Input for this task:
★ ★ ★ ★ ★ ★ ★

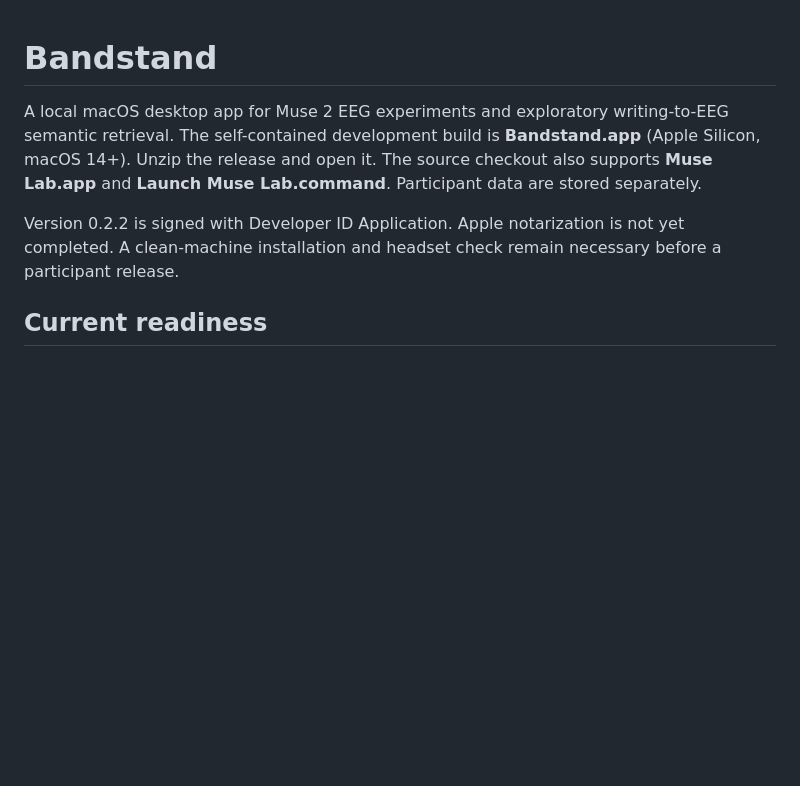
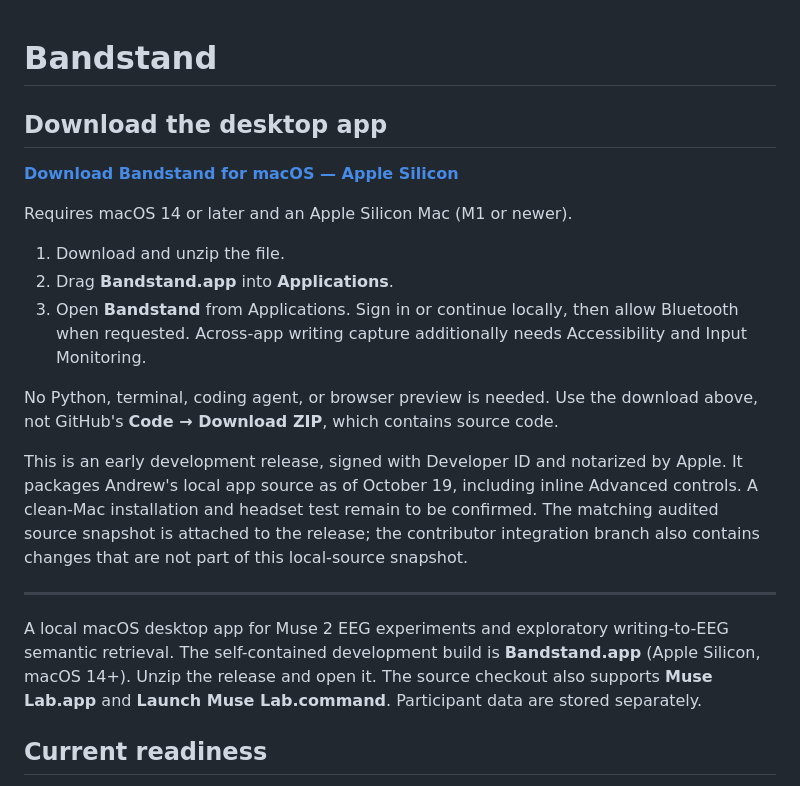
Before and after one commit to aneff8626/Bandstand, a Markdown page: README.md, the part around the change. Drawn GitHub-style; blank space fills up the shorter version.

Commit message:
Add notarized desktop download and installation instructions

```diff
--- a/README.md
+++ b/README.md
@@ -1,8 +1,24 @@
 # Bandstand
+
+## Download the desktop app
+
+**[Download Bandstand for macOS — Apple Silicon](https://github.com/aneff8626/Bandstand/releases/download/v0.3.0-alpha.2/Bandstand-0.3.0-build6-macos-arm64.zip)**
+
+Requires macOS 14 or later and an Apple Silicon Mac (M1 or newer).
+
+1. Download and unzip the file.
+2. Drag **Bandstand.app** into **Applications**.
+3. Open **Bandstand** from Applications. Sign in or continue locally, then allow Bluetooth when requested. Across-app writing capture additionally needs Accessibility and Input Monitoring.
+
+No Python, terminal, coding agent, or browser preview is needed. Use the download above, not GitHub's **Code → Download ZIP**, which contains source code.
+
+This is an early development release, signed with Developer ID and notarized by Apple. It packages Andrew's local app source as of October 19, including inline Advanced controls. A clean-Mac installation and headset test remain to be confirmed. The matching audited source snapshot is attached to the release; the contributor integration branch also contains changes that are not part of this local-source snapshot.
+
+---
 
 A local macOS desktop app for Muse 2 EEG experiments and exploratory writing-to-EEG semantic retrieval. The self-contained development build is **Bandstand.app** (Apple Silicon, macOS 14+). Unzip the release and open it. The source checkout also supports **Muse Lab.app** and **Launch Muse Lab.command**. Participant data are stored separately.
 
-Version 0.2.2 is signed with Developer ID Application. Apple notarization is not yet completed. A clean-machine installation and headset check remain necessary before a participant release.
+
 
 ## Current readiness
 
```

★ ★ ★ ★ ★ ★ ★

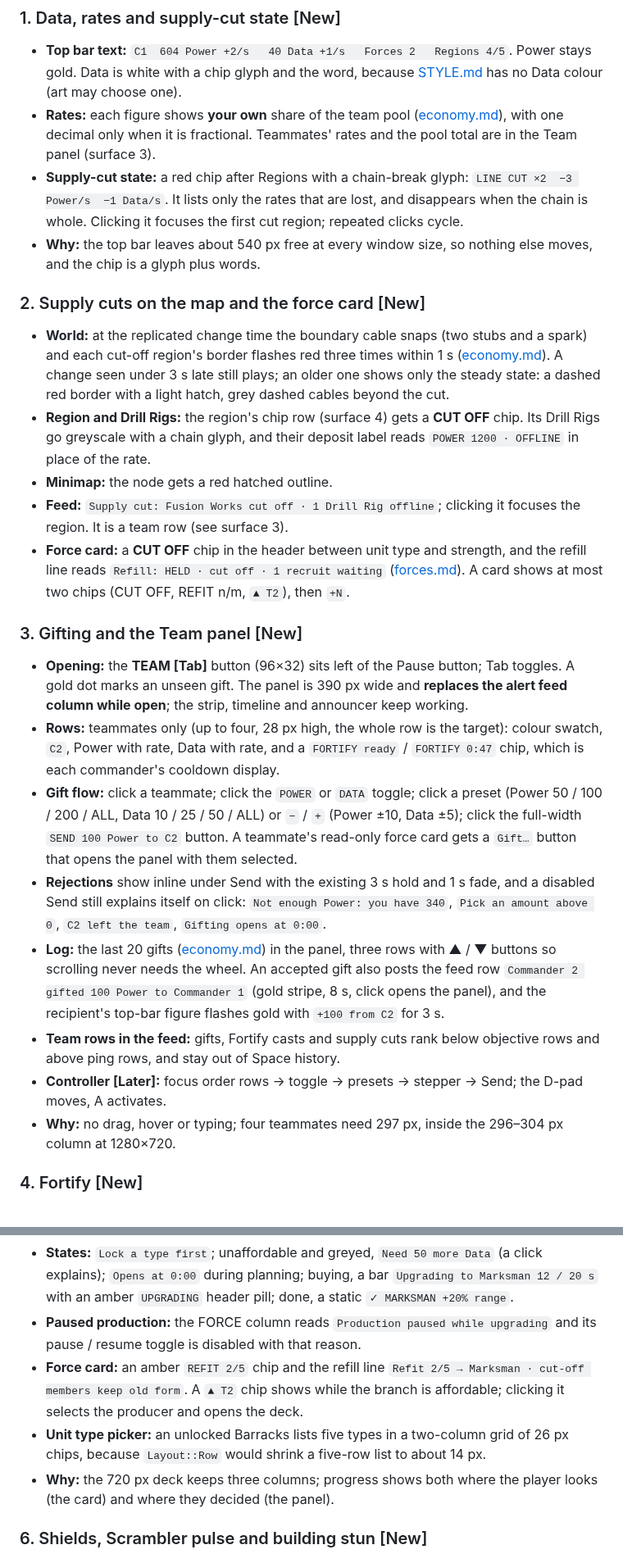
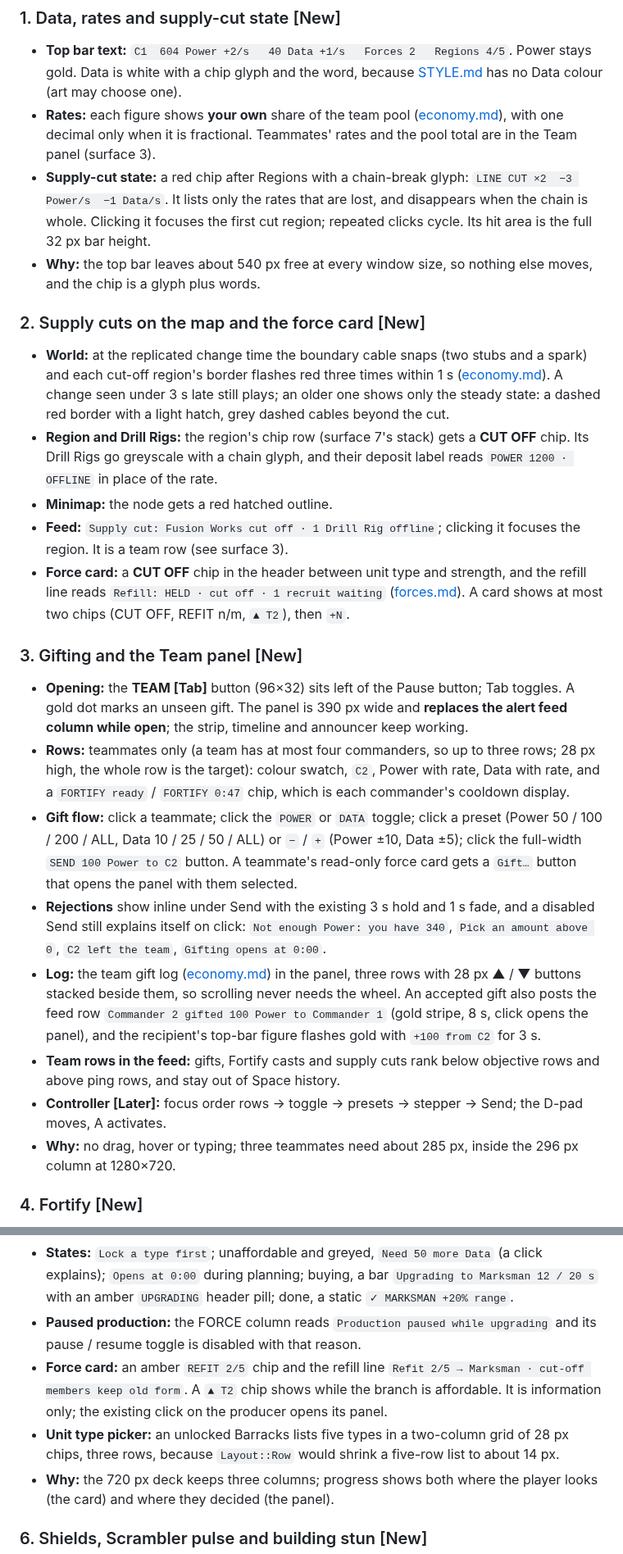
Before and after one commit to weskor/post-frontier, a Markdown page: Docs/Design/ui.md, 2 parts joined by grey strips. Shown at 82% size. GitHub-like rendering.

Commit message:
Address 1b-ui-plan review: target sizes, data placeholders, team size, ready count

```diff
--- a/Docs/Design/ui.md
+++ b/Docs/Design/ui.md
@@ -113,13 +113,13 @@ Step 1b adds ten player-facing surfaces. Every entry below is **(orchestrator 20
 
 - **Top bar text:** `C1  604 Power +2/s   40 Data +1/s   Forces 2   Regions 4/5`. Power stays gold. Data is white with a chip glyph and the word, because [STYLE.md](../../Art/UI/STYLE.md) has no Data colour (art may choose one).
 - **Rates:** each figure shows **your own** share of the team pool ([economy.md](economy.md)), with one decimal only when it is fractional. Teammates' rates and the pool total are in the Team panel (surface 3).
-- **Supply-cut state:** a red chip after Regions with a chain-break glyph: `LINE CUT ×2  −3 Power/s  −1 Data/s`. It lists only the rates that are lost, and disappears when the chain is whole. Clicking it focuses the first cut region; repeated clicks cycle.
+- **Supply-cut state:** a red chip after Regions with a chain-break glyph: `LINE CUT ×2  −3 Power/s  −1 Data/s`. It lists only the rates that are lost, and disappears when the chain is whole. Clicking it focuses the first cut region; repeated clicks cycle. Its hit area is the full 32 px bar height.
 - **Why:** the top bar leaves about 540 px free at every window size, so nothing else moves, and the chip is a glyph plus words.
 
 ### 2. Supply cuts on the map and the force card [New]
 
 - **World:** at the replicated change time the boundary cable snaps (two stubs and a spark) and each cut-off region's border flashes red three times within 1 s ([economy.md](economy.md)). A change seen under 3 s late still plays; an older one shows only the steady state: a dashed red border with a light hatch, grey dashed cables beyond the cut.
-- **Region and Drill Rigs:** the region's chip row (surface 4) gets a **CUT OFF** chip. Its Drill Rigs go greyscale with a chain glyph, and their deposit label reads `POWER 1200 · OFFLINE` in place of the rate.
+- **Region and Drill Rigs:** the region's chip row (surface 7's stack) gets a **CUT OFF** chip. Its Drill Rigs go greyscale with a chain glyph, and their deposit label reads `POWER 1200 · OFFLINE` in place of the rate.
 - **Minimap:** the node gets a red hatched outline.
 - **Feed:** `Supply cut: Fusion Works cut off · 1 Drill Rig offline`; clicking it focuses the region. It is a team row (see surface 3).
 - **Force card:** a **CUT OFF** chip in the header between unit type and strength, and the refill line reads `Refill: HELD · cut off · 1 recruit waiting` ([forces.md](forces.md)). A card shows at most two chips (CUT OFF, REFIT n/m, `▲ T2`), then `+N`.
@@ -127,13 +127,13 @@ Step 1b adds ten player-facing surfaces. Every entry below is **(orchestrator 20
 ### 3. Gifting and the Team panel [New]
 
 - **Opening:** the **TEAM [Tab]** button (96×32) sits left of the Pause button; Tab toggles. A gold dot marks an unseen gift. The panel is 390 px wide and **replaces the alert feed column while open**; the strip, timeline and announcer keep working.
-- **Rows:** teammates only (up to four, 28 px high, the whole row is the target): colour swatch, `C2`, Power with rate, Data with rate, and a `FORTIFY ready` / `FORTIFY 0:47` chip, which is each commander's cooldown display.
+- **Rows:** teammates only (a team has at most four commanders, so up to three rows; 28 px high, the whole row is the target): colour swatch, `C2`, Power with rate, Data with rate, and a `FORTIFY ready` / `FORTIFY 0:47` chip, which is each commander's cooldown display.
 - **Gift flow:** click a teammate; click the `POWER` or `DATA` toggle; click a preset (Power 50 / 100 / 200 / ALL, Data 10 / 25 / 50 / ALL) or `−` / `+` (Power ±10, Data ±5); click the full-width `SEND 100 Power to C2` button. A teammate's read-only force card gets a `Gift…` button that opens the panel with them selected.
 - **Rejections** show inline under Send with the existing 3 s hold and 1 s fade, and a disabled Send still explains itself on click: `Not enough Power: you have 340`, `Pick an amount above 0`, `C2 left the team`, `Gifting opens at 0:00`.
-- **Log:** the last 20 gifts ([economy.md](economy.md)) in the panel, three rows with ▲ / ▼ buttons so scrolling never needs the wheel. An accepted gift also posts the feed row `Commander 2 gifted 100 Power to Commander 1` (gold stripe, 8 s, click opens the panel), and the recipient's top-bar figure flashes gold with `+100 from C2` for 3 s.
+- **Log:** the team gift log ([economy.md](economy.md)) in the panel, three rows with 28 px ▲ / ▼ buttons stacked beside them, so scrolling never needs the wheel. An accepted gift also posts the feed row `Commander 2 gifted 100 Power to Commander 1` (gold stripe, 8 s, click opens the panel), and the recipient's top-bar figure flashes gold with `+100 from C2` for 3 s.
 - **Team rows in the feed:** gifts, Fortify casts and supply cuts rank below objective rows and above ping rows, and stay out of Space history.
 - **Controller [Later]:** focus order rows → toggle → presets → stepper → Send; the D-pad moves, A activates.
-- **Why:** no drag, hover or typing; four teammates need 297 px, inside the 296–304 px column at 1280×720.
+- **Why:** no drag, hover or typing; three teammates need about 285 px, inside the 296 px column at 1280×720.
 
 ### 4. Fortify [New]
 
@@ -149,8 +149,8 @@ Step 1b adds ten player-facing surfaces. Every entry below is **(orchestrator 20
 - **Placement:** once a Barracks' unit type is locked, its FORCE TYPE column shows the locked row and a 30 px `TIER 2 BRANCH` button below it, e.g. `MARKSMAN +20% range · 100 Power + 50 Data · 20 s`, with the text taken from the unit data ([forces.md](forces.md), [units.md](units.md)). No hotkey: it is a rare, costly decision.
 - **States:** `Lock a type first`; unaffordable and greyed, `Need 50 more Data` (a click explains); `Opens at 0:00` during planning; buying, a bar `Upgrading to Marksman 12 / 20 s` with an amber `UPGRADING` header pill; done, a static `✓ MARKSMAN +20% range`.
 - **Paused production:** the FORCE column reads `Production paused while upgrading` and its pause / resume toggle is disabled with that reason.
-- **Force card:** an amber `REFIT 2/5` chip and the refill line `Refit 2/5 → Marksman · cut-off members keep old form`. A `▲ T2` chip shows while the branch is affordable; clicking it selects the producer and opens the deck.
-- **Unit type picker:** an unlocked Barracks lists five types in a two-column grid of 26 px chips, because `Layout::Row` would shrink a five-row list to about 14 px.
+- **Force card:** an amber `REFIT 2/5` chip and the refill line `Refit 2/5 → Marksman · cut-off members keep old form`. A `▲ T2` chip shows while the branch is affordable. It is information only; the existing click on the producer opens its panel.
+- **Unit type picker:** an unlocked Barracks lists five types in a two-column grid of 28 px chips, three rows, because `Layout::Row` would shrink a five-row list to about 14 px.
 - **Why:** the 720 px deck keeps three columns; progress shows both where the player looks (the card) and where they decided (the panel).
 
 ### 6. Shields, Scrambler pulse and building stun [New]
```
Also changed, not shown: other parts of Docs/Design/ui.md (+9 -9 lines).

★ ★ ★ ★ ★ ★ ★

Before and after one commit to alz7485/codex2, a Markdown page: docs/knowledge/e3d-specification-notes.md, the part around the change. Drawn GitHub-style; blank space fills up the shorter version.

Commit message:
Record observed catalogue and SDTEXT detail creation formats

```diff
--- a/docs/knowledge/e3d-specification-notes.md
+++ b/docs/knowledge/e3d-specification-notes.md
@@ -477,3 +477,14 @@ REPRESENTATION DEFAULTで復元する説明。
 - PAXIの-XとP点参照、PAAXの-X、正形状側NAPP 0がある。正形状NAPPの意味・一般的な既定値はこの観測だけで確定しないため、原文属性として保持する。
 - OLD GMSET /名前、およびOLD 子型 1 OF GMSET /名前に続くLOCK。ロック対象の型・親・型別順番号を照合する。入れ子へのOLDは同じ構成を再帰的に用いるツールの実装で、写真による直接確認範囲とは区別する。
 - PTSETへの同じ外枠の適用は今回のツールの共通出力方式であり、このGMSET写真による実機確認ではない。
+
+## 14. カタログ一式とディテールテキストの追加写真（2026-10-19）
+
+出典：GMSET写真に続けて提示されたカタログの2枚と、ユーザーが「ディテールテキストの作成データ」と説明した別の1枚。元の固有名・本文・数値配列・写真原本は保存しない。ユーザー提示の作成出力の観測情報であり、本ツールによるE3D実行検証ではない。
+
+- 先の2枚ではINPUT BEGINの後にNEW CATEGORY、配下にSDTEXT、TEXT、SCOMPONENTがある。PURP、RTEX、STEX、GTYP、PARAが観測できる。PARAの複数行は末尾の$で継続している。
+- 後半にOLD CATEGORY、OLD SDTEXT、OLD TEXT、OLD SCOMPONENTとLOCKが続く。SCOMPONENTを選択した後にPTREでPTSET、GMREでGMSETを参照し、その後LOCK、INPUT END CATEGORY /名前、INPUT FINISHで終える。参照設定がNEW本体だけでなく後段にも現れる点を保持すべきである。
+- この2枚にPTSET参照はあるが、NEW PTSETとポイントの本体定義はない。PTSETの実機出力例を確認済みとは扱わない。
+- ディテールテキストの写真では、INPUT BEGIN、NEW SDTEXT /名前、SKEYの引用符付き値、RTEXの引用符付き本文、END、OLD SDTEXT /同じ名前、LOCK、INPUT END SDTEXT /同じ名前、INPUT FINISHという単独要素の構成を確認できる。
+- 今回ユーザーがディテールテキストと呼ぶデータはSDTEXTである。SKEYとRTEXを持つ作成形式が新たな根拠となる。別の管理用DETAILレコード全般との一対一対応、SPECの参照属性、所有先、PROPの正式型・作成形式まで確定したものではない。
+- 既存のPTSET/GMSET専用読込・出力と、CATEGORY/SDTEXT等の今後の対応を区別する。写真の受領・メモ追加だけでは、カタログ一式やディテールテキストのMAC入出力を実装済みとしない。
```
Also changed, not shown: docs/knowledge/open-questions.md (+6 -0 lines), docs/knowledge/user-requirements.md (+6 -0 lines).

★ ★ ★ ★ ★ ★ ★

Every line that holds the word "Design" should be copied from the listing.

Before and after one commit to weskor/post-frontier, a Markdown page: Docs/Design/ui.md, 2 parts joined by grey strips. Shown at 82% size. GitHub-like rendering.
--- a/Docs/Design/ui.md
+++ b/Docs/Design/ui.md
Also changed, not shown: other parts of Docs/Design/ui.md (+9 -9 lines).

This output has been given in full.